Track Walks Are an Important Preparation Piece for a Race Weekend
By John Oreovicz
DAYTONA BEACH, Fla. – IMSA issues an official schedule for every WeatherTech SportsCar Championship event. Each race weekend includes at least one dedicated time slot for a track walk, a quiet period when drivers, engineers and other team personnel have the opportunity to walk the racecourse to look for areas where they might gain an advantage later in the weekend from the pit stand or behind the wheel.
Yes, “track walk” is pretty self-explanatory and simple in concept. It’s the chance to study a racetrack at a slow pace in great detail. Simulators can help drivers learn a track’s basic layout and fundamental characteristics, and even assist an engineer in devising a basic chassis setup, but by putting in a bit of old-fashioned legwork and observation, they can pick up so much more.
“It’s quite important during the track walk to notice all the technicalities of the track,” said Jules Gounon, co-driver of the No. 79 WeatherTech Racing Mercedes-AMG GT3 in the GT Daytona (GTD) class with Cooper MacNeil.
“I go through all the details. You can see during a track walk if you have cracks in the tarmac, if you have camber in the corners, if there is sand inside the curbs. Where can we afford to go off, and where can we not?
“Sometimes it’s good to walk with the engineers because you can talk about different topics for the weekend. What are we going to do strategy-wise? What are we looking for from the setup? Sometimes you see things you would not have thought about if you weren’t out there talking about it.”
As Gounon pointed out, every corner at a racetrack is a complex equation that involves far more thought than left/right or fast/slow. What is the grip level of the surface? Are there transitions from asphalt to concrete? Are there bumps that could unsettle the balance of the car? Have the curbs or walls been modified – which is of particular importance on street circuits like Long Beach that feature minute variances each year?
A typical track walk takes about an hour, dependent on the length and the physical difficulty of walking the course. Some longer circuits permit use of a pit cart. For the upcoming season finale at Michelin Raceway Road Atlanta, with five IMSA-sanctioned series and hundreds of drivers racing, two track walk sessions – walking only, no carts – are on the schedule for Wednesday, Sept. 28.
Michael Lewis, defending champion of the Touring Car (TCR) class of the IMSA Michelin Pilot Challenge along with Taylor Hagler, focuses on the mental aspect of driving during the track walk so his reactions flow naturally when he is at speed in the No. 1 Bryan Herta Autosport with Curb-Agajanian Hyundai Elantra N TCR.
“I feel like you have to do a track walk at every track – it’s more than just a habit,” Lewis stated. “You can probably just show up blind and go fast, but the track walk always shows you something new.
“I’m trying to pick out reference points, mainly for outright qualifying pace,” he added. “But you also have to work on flow, too.
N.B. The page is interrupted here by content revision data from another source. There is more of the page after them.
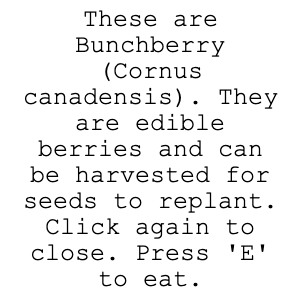
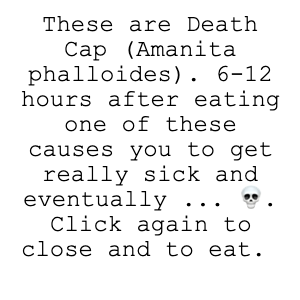
food works

diff --git a/src/Scenes/Scene2.js b/src/Scenes/Scene2.js
@@ -75,7 +75,6 @@ class Scene2 extends Phaser.Scene {
 	}
 	//educational content
 	add_edu() {
-		this.input.keyboard.on('keydown-E', this.type, this);
 		// Berry Bushes
 		this.berryBushCount = 0;
 		this.berryBush = this.add.group();
@@ -111,17 +110,6 @@ class Scene2 extends Phaser.Scene {
 			y += 20;
 			x = 600;
 		}
-	}
-	type() {
-		const foodText = this.add.text(
-			config.width / 2,
-			config.height / 2,
-			"CLICK WHAT YOU WOULD LIKE TO EAT",
-			0xfffff,
-		);
-		setTimeout(() => {
-			foodText.destroy();
-		}, 1500);
 	}
 	//makes the text message box for the edu content
 	create_window(group) {
@@ -628,6 +616,14 @@ class Scene2 extends Phaser.Scene {
 			if (this.visible) {
 				this.berryBushText.destroy();
 				this.visible = false;
+				//eating
+				gameObject.destroy();
+				//updating text
+				this.collected_food += 1;
+				this.foodText.destroy();
+				this.foodText = this.add.text(150, 630, `Food : ${this.collected_food}`);
+				this.foodText.setDepth(100);
+				this.environment_meter_value(1, "minus");
 			} else {
 				this.visible = true;
 				this.create_window("berry-bush");
@@ -636,6 +632,11 @@ class Scene2 extends Phaser.Scene {
 			if (this.visible) {
 				this.poisonMushroomText.destroy();
 				this.visible = false;
+				//eating
+				gameObject.destroy();
+				this.environment_meter_value(1, "minus");
+				//health
+				this.updatePlayerBars(this.health_bar, 15, "minus");	
 			} else {
 				this.visible = true;
 				this.create_window("poisonous-mushroom");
So, it’s kind of a balance. You start out focusing on very concrete things like braking points, apexes, acceleration points. But then you start to incorporate that flow, and the feel that you are looking for out of the car.”
Unlike Lewis, Gounon doesn’t believe a track walk is an absolute requirement. But it’s something he looks forward to for a variety of reasons.
“I am lucky enough to be racing professionally in GT3 for seven years now, so I know most of the tracks,” he says. “If it’s a new track, then it’s definitely important to go. And there are often changes to existing tracks, so when there is new pavement or new curbing, you want to see up close what kind of damage it could do to the car, especially in the first laps when the cars are heavy with fuel.
“But normally, I don’t take the track walk too seriously, because then you lose the fun,” he added. “For me, it’s important to have fun while you are racing. That’s when I perform the best. So, I go with my feeling. I do a track walk when I want to do one. Like, if I am coming back from Europe, if I am feeling a bit of jet lag, it’s also a good way to do a bit of exercise.”